According to government data, Japan's exports slumped 11.8 percent for the first 10 months of 2020. Shipments to the United States plunged 19.1 percent and those to the European Union fell by 16.5 percent.
However, it's been a different story with exports to China. They recorded year-over-year growth from May to October after sharp decrease from January to April. For the first 10 months of 2020, the cumulative increase in Japan's exports to China was 3.3 percent against the same period of last year.
This shows China's significant role in promoting Japan's recovery, Dai said.
Reflecting Dai's views, Seguchi said: "Japanese companies cannot thrive without the scale of the Chinese market."
The signing of the Regional Comprehensive Economic Partnership, or RCEP, in November by 15 countries－including China, Japan and South Korea－has intensified the economic interdependence of China and Japan.
More broadly, the largest free-trade zone puts China and Japan in a grouping that represents around 30 percent of the world's population, and a similar proportion for the 15 nations' combined gross domestic product and value of exports.
"Although a free-trade agreement between China, Japan and South Korea has not been signed yet, the RCEP means the FTA for China, Japan and South Korea has de facto started," Dai said.
"It has also laid a good foundation for the early formal signing of the three countries' free-trade agreement, for which more strict or detailed rules on fair competition and new cross-border economic activities will be required."
In spite of the optimism engendered by the RCEP, Tokyo and Beijing have had to deal with challenges in the political realm in 2020.
"Japan used to restrict itself to not interfering in other countries' domestic affairs," said Wu Huaizhong, deputy director of the Institute of Japanese Studies at the Chinese Academy of Social Sciences.
"However, in 2020 we could see a tendency for Tokyo to take a strong stance against China on some domestic issues concerning Hong Kong, Taiwan and Xinjiang," he added.
"All these issues are entirely China's domestic affairs and as such there is no place for foreign interference," Wu said, adding that Beijing should be cautious about the activities of some nationalistic lawmakers in Japan who want to take a tougher line on China.
Masanari Koike, a former member of Japan's House of Representatives, said that another challenge worth noting is a shift in Japanese people's mindset toward China.
"Without direct interactions, the media became the only source for Japanese people to get information about China," Koike said.
"The mass negative coverage of China in Japan's TV, newspaper and other media networks has affected Japanese people's mindset. That has made them less interested in China and less sympathetic to China."
A survey by Japanese and Chinese organizations in November showed that the percentage of Japanese respondents holding a "very good or relatively good" impression of China was only 10 percent, having declined from 15 percent in 2019. The drop ended a four-year run of increases recorded in the annual poll.

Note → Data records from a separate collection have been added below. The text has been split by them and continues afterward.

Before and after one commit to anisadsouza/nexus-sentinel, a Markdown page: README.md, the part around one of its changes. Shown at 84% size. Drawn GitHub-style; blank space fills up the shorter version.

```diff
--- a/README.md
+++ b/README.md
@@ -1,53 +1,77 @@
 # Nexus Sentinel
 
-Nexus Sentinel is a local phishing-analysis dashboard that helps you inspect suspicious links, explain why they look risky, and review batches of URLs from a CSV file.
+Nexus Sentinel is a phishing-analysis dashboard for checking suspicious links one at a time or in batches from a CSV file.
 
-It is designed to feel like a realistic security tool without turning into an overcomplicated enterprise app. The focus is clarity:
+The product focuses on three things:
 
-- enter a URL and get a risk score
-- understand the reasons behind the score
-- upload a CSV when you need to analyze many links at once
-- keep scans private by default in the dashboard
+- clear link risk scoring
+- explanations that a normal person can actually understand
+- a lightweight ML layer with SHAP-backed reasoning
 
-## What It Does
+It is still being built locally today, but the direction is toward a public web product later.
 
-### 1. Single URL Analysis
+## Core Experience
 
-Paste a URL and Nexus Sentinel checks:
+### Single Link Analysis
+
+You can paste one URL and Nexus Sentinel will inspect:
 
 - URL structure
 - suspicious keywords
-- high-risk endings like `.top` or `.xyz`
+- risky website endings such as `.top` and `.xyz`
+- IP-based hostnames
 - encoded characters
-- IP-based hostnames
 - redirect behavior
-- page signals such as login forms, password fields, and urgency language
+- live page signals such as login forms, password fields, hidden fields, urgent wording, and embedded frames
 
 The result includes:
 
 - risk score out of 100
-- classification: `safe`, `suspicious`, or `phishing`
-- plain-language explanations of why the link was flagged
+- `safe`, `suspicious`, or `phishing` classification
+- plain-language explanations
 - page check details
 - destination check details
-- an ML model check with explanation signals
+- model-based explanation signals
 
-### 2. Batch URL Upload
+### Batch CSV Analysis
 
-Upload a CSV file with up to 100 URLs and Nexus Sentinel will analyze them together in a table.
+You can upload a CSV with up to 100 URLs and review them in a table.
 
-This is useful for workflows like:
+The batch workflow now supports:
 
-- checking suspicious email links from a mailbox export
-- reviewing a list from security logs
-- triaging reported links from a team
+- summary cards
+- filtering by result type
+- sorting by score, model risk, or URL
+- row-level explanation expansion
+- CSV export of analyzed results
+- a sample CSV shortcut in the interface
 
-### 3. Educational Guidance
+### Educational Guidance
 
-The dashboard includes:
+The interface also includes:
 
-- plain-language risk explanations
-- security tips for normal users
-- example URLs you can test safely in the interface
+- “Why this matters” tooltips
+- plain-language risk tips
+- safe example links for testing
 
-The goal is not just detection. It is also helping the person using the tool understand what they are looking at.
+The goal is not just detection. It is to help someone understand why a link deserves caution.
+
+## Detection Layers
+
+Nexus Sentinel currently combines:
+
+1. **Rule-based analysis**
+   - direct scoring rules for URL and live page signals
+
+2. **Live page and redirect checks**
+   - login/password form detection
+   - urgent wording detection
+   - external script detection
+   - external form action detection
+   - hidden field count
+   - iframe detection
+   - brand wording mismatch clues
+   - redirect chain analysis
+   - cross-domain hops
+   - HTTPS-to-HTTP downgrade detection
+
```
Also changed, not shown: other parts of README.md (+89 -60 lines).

"It seems necessary to take time and more effort to get the countries back on the course they used to be on," Koike said of the outlook for bilateral relations.
"In 2021, with a new and levelheaded Japanese prime minister, I believe China and Japan can recover from the pandemic and enliven the friendship by picking up where we left off."